private function readPreferencesToXMLTree # Find the XML file on disk. This is for now assumed to be in the same location as the stack / application. # Note that we restore the itemDelimiter to comma (its default value) afterwards. This is not essential # but its good practice to avoid tricky bugs that can arise due to unexpected delimiter values. set the itemDelimiter to slash local tPreferencesFile put item 1 to -2 of the effective filename of this stack & "/Preferences.xml" into tPreferencesFile set the itemDelimiter to comma # Read the preferences data from the file into a variable.
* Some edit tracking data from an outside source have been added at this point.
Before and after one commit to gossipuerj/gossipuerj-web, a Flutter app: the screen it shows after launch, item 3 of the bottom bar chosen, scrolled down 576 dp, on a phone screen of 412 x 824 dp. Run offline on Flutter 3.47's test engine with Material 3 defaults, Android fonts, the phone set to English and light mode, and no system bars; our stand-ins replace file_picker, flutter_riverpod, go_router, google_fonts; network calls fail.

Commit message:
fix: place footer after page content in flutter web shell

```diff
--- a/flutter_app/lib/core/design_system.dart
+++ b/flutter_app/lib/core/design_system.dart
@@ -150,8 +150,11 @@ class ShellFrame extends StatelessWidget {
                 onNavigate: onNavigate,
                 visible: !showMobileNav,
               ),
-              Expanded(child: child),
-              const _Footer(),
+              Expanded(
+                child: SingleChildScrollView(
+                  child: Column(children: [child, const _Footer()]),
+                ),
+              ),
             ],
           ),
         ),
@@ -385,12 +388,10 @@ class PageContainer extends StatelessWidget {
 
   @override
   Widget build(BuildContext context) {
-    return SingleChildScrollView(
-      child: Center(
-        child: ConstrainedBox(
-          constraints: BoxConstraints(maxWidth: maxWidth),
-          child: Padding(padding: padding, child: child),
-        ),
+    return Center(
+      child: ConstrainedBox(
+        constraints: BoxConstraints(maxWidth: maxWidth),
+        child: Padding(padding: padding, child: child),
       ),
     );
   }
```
Always check for the result when reading files # as its possible that the file may have been deleted or moved. local tPreferencesData, tResult put url ("file:" & tPreferencesFile) into tPreferencesData put the result into tResult if tResult is not empty then answer error "Failed to read preferences file at location: " & tPreferencesFile return empty end if # Create the XML "tree" from the data, checking to make sure that the file has loaded properly. # The revCreateXMLTree function will return a number (the tree's "handle" or "id") if it succeeds, # otherwise it will return a message saying why it failed. local tTree put revCreateXMLTree(tPreferencesData, false, true, false) into tTree if tTree is not an integer then answer error "Failed to process preferences file with error: " & tTree return empty end if return tTree end readPreferencesToXMLTree
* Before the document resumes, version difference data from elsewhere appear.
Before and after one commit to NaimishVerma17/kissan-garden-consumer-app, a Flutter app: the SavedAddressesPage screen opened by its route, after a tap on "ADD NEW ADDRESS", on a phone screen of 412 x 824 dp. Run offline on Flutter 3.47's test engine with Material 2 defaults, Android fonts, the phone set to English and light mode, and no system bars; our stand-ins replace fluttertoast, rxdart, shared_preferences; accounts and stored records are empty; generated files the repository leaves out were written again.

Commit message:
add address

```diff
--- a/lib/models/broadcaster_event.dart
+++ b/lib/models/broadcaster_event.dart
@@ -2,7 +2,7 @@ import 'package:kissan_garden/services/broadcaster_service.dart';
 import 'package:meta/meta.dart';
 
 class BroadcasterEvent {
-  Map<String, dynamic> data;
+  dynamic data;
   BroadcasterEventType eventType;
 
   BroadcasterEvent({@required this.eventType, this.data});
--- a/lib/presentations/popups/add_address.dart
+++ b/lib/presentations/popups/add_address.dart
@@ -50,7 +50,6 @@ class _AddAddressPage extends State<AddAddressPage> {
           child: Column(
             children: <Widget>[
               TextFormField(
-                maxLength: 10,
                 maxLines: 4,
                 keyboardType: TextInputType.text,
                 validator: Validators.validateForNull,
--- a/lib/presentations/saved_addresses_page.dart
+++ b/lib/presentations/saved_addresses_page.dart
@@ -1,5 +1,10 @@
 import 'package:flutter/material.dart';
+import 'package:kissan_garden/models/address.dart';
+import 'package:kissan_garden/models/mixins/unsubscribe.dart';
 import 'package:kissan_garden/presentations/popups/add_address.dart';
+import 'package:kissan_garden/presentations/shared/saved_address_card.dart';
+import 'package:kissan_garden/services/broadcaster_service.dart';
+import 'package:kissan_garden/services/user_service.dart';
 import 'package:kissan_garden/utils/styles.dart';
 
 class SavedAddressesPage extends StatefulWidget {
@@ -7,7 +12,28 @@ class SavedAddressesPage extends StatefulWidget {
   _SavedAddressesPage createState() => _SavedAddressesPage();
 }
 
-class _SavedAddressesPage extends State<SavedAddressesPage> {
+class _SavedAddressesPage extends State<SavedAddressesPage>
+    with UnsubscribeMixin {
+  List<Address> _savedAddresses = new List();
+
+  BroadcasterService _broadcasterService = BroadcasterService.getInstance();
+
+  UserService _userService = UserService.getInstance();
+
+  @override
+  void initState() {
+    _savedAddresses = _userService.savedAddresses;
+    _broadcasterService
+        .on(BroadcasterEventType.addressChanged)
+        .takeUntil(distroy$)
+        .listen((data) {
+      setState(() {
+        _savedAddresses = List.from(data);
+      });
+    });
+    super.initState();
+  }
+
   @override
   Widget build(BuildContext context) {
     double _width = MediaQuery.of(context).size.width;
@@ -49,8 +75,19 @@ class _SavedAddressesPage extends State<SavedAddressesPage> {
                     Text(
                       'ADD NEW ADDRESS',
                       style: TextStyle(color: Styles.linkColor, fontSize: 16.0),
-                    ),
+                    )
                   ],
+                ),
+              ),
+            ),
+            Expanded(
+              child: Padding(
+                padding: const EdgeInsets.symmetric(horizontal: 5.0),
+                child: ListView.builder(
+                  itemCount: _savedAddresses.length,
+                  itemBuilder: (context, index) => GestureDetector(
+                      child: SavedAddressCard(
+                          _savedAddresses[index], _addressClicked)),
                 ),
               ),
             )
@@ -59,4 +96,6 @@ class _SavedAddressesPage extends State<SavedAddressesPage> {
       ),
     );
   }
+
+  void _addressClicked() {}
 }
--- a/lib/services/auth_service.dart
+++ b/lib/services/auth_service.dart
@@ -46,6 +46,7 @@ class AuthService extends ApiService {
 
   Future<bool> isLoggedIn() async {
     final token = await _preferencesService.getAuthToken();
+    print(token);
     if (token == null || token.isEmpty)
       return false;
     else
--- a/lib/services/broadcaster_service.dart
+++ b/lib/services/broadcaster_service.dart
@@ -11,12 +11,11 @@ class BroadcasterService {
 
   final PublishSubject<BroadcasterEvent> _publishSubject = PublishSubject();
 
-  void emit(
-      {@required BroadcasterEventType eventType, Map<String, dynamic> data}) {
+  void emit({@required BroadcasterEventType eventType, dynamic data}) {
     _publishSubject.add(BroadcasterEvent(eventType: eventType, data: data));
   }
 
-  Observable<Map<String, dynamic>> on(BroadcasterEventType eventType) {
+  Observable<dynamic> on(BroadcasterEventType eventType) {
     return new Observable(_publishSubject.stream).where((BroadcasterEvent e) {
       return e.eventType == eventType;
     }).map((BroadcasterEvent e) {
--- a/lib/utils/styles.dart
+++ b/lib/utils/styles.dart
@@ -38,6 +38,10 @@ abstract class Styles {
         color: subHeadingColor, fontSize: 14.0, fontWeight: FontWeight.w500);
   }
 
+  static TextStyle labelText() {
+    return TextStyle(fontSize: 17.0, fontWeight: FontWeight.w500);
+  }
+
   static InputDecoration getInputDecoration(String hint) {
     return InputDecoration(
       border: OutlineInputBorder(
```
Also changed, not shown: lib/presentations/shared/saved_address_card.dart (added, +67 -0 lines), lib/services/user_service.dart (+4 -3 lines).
Extract the information out of the XML file and display it in a field
Once we have the XML tree, the final step is to use revTalk's XML library to get the required information out of it. We use a series of calls to the XML library to extract each piece of information from the tree.
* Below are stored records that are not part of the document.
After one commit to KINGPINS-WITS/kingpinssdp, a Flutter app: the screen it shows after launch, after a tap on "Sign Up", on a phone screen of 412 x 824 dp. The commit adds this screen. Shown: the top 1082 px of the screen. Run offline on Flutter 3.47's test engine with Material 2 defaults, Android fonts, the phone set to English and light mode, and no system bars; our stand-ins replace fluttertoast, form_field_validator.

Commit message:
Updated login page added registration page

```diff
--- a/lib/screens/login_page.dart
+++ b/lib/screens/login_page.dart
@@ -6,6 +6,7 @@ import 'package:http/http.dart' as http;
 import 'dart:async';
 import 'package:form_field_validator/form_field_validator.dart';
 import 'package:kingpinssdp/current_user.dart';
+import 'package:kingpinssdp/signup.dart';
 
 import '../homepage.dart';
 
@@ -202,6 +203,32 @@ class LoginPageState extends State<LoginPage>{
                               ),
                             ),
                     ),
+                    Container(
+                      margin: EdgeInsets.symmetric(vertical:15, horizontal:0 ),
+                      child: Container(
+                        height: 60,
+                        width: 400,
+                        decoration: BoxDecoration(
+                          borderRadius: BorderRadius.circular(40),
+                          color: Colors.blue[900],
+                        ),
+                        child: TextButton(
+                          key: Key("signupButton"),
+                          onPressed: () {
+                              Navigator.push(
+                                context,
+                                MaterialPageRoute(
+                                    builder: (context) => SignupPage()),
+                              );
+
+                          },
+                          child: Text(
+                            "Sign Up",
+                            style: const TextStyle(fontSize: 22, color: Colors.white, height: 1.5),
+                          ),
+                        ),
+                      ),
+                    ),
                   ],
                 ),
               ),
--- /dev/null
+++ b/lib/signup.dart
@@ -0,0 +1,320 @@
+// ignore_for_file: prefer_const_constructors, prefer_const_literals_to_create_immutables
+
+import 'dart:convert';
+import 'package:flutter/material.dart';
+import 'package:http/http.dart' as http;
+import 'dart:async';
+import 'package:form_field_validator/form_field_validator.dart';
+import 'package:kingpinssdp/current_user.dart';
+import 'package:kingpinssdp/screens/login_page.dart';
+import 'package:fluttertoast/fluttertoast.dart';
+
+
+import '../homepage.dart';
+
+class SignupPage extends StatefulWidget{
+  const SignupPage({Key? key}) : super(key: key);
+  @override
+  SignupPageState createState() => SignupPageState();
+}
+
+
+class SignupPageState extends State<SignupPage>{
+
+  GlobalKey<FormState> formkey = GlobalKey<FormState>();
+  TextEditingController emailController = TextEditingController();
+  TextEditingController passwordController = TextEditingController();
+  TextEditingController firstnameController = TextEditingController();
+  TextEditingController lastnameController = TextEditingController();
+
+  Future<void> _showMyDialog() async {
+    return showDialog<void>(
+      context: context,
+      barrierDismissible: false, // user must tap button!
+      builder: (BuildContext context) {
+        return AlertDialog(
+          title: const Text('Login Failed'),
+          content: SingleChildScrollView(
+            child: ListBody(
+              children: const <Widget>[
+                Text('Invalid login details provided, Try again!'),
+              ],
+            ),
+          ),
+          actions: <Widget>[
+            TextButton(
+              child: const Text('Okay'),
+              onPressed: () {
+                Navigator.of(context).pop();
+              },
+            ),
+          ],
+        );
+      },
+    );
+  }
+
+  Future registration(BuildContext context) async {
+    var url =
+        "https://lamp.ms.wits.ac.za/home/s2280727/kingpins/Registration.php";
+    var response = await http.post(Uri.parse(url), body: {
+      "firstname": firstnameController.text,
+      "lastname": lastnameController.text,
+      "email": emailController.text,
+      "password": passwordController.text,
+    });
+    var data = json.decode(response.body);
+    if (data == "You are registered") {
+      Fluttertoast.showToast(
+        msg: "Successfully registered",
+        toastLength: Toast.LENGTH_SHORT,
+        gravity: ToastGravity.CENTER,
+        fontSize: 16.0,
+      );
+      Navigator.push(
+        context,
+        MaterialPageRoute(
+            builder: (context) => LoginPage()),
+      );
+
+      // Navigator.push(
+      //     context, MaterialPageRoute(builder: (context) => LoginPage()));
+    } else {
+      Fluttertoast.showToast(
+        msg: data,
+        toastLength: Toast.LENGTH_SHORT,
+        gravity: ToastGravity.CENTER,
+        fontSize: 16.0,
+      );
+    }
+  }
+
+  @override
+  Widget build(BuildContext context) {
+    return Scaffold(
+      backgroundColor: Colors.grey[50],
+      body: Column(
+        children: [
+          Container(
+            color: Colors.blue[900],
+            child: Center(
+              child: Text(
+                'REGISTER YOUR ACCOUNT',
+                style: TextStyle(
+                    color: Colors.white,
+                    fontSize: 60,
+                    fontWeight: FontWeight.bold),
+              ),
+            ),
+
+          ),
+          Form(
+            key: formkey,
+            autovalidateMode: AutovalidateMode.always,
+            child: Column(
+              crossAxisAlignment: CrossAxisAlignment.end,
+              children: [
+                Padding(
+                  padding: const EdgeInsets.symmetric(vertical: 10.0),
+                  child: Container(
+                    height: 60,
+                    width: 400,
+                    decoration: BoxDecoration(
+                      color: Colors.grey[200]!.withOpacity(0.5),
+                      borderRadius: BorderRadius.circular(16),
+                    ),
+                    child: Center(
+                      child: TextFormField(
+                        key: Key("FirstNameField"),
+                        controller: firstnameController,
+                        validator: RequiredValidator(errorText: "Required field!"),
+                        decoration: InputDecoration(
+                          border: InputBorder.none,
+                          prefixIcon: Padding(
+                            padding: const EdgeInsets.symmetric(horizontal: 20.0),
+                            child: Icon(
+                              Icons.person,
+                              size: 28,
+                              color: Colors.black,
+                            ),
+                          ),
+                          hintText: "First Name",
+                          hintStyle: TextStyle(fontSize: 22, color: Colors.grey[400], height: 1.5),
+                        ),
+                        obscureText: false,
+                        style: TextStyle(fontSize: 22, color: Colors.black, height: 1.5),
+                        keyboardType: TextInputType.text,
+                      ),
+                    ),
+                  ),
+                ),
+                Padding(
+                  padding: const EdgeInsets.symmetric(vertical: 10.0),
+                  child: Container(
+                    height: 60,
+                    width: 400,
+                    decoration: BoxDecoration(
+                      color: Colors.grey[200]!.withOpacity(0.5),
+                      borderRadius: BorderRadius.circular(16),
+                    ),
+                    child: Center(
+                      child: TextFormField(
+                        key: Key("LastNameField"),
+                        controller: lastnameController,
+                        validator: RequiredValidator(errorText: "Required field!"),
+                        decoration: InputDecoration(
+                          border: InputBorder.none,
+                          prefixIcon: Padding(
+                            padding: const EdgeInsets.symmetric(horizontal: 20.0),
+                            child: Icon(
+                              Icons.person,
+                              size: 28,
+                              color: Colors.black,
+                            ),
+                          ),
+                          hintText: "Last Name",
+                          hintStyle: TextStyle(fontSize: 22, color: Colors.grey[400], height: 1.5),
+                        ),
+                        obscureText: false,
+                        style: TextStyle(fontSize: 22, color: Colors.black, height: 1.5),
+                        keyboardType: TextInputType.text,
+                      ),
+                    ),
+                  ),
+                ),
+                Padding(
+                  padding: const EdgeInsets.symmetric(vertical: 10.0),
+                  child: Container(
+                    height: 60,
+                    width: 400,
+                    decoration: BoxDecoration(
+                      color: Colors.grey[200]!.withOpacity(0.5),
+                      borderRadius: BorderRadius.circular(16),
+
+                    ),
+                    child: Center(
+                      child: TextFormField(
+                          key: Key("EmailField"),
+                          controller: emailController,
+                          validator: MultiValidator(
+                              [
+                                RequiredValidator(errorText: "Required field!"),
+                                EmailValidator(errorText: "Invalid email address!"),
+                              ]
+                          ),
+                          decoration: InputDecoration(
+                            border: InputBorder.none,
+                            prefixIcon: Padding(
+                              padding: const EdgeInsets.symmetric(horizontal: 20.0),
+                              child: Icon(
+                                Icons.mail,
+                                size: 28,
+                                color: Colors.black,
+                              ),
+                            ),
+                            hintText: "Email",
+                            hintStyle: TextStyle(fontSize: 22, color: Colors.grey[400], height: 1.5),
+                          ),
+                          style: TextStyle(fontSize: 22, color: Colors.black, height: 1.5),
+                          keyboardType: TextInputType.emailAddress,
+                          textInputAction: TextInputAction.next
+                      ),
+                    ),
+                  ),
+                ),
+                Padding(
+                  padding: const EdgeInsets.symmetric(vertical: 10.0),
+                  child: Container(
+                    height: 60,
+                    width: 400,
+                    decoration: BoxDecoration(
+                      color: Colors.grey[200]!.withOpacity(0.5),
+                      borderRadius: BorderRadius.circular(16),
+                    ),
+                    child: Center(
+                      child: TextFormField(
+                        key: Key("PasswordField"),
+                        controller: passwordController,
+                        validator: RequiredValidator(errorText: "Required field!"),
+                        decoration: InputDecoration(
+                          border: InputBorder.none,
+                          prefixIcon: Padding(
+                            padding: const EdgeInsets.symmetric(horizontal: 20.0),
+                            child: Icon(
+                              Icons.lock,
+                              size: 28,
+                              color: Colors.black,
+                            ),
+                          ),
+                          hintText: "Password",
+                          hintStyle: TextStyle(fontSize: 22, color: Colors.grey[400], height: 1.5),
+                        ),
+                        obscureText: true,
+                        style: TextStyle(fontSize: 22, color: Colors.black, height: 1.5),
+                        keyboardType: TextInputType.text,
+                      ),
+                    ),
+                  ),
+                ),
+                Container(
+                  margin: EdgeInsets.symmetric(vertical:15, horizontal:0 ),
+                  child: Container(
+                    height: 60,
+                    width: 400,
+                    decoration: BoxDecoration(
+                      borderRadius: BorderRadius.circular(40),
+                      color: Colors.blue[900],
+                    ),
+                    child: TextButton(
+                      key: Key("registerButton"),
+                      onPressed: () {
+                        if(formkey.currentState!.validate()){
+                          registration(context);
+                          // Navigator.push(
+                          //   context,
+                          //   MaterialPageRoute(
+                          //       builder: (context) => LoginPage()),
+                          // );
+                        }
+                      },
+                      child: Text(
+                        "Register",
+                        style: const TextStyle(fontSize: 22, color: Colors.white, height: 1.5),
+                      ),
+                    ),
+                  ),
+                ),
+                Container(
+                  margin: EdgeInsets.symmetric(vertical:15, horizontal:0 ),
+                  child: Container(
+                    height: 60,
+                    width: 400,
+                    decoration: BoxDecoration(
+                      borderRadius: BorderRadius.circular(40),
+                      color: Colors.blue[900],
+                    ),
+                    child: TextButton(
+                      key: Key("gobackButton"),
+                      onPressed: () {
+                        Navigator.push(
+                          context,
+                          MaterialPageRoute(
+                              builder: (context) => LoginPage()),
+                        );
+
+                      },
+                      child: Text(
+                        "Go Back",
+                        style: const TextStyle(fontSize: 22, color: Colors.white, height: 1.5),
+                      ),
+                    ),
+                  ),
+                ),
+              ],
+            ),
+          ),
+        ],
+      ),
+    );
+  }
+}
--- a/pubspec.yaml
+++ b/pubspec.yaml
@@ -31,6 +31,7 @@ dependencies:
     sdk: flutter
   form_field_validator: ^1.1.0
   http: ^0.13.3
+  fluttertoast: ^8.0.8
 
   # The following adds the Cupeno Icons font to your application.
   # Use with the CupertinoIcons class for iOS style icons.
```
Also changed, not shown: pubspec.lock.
private command processPreferencesTree pTree # Extract the text color and text size preferences. These are simple nodes in the XML file, # we can get what is inside them using the revXMLNodeContents function # This function will return a string beginning with "xmlerr," if it fails, but we don't check this # here as we created the file and we know it won't fail. local tTextColor put revXMLNodeContents(pTree, "preferences/textColor") into tTextColor local tTextSize put revXMLNodeContents(pTree, "preferences/textSize") into tTextSize # Extract the introductory message preference. This node has an attribute. We extract the contents and the # attribute in two separate calls. The function revXMLAttribute allows us to read attributes from XML files, # its exactly the same as revXMLNodeContents, except that you also need to tell it which attribute you want. local tIntroMessage put revXMLNodeContents(pTree, "preferences/introMessage") into tIntroMessage local tIntroMessageSize put revXMLAttribute(pTree, "preferences/introMessage", "size") into tIntroMessageSize # Extract the recent documents list. This is a nested list of nodes, which could have any number of items. # First, we get a list of the recent documents, then we can loop through them and get each one in turn. # The revXMLChildNames function is useful for returning a list of nodes like this. The last parameter is important # as it tells the function to return a unique specifier for each node, allowing us to access them correctly. This will # look something like: # recentDocument # recentDocument # recentDocument local tRecentDocuments put revXMLChildNames(pTree, "preferences/recentDocuments", return, "recentDocument", true) into tRecentDocuments # To get each document, we just use revXMLNodeContents again. However here we concatentate the name of each node # with the path that all recent document nodes have in common, to get the complete path. local tListOfRecentDocuments repeat for each line tRecentDocument in tRecentDocuments put revXMLNodeContents(pTree, "preferences/recentDocuments/" & tRecentDocument) & return after tListOfRecentDocuments end repeat delete the last char of tListOfRecentDocuments # Now we output what we read from the file to see if it worked. local tOutput put "Text Color = " & tTextColor & return after tOutput put "Text Size = " & tTextSize & return after tOutput put return after tOutput put "Introductory Message (size: " & tIntroMessageSize & ") = " & return after tOutput put tIntroMessage & return & return after tOutput put "Recent Documents = " & return after tOutput put tListOfRecentDocuments after tOutput set the text of field "Information" to tOutput end processPreferencesTree